Pay Transparency Law Takes Effect

A new state law that took effect this month requires businesses across New York State with four or more employees to include compensation ranges in all advertisements for job, promotion, and transfer opportunities. The law requires all job, promotion or transfer opportunities physically performed, at least in part, in the State of New York to include a range of pay when advertised.

Advertisements require a range of pay regardless of how or where they are posted. The new law covers any job posting shared with more than one person made internally or to the public. It applies to newspaper ads, printed flyers, social media posts, website postings, anything sent to an electronic mailing list, and emails sent to a pool of more than one applicant. This applies to posts made by the employer directly or on the employer’s behalf by a third-party, such as through a job-listing website.

Pay ranges must include a minimum and maximum annual salary or hourly rate of compensation for a job, promotion, or transfer opportunity that the employer in good faith believes to be accurate at the time of the posting. If the employer does not plan to offer a range, but instead plans to offer a single fixed rate, such as $10 an hour, then the fixed rate must be listed. An open ended pay range, such as $10+ an hour is not allowed.

In addition, employers must clearly state if a position is commission-based. A range of pay cannot include other forms of compensation or benefits such as employer provided health insurance, paid leave, or retirement savings. Employers must also provide the job description in the advertisement if one exists.

The law mandates that employers make a good faith effort to determine the range of pay. A “good faith pay range” is one that an employer believes they are willing to pay at the time of the advertisement’s posting. An employer may adjust the range of pay in an advertisement after collecting additional information during the hiring process.

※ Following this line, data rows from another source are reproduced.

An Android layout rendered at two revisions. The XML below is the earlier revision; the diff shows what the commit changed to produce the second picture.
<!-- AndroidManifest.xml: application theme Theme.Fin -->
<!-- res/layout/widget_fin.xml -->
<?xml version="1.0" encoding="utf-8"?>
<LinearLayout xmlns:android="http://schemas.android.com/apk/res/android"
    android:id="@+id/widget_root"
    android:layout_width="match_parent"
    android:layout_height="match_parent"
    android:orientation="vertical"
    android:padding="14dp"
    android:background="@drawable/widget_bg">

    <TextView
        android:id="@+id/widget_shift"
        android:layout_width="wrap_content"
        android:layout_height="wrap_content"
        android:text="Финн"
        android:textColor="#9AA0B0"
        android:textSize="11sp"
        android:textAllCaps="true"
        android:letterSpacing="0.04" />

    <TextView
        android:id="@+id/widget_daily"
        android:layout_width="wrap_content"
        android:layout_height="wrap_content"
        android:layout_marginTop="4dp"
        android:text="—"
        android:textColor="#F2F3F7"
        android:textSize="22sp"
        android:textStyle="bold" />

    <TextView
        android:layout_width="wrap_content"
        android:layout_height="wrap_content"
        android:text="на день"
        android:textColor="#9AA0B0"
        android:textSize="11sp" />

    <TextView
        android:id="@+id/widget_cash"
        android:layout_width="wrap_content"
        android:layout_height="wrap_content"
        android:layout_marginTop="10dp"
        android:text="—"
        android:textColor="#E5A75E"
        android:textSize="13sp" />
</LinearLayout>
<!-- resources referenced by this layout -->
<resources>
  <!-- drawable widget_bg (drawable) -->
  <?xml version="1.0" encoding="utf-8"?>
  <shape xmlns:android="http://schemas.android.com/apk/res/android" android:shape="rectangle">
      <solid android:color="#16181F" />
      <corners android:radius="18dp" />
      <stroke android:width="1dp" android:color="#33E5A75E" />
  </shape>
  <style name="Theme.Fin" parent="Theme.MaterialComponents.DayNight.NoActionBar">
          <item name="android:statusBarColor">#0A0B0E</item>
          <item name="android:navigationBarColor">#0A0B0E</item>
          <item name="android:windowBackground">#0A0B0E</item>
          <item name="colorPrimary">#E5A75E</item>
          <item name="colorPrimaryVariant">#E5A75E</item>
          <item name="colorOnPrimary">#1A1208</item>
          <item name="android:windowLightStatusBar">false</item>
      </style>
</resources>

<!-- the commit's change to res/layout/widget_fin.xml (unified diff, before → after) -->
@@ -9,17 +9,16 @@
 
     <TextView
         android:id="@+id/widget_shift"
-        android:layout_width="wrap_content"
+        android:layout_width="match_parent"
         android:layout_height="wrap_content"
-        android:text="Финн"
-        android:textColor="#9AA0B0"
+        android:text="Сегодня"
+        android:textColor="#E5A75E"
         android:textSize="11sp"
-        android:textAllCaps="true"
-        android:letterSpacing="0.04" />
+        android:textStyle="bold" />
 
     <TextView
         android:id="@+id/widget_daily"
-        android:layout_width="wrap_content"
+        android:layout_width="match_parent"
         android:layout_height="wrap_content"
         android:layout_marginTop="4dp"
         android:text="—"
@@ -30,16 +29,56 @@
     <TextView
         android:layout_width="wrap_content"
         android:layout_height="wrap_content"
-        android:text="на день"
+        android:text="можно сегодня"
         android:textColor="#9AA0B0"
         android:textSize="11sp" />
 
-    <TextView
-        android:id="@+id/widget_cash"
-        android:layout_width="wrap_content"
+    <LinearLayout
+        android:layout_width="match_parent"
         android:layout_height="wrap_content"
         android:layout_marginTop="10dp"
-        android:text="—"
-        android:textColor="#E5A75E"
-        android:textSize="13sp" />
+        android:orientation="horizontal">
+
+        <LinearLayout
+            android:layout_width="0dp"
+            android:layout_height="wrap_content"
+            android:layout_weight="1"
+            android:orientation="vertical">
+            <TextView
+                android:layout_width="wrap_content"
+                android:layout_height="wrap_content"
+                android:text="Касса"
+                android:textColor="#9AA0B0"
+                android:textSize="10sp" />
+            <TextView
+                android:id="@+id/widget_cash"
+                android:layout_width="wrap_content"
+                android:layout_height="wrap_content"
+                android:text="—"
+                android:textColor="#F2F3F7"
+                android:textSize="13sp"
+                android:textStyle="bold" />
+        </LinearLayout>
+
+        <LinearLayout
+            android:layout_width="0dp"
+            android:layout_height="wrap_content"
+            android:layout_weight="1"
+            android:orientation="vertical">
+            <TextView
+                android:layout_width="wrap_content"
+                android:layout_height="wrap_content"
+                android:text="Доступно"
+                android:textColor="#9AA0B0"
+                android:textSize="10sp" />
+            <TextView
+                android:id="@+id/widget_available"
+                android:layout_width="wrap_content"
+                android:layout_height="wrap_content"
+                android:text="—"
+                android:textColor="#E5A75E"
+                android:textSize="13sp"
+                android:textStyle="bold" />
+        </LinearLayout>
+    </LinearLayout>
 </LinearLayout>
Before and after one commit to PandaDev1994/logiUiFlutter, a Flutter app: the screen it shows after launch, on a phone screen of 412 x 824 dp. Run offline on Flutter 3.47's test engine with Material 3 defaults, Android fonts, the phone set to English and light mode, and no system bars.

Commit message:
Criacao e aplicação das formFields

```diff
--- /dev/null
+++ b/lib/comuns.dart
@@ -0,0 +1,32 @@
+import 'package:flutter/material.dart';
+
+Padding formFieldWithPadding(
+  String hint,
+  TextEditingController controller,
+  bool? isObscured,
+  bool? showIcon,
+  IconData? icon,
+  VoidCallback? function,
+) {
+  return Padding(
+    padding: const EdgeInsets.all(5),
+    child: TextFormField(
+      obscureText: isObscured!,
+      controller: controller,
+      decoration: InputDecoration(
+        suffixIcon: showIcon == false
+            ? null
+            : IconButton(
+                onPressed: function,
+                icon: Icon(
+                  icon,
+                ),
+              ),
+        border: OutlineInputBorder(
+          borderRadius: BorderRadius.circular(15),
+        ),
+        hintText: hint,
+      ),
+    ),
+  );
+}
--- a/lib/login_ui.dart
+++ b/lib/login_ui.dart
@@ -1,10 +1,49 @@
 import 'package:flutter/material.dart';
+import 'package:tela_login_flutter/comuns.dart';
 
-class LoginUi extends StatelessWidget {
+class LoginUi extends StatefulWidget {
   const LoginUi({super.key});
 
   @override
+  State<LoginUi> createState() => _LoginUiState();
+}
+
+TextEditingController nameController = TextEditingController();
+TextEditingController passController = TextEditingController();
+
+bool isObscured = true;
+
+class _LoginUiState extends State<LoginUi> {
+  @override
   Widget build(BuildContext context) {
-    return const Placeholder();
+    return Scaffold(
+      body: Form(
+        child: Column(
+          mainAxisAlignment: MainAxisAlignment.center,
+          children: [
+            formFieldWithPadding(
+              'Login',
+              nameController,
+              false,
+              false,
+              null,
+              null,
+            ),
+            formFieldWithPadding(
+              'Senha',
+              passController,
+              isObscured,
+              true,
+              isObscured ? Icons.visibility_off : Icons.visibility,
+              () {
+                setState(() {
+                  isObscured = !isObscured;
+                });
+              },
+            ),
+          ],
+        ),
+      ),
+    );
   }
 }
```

The new law does not require employers to create a posting for every available job, promotion, or transfer opportunity, nor does it require employers to use a specific medium for advertisements. The NYS Department of Labor has begun the process of adopting regulations to implement this new law and answer outstanding questions about the law. The Labor Department has published an Fact Sheet to help explain the requirements of the new pay transparency law.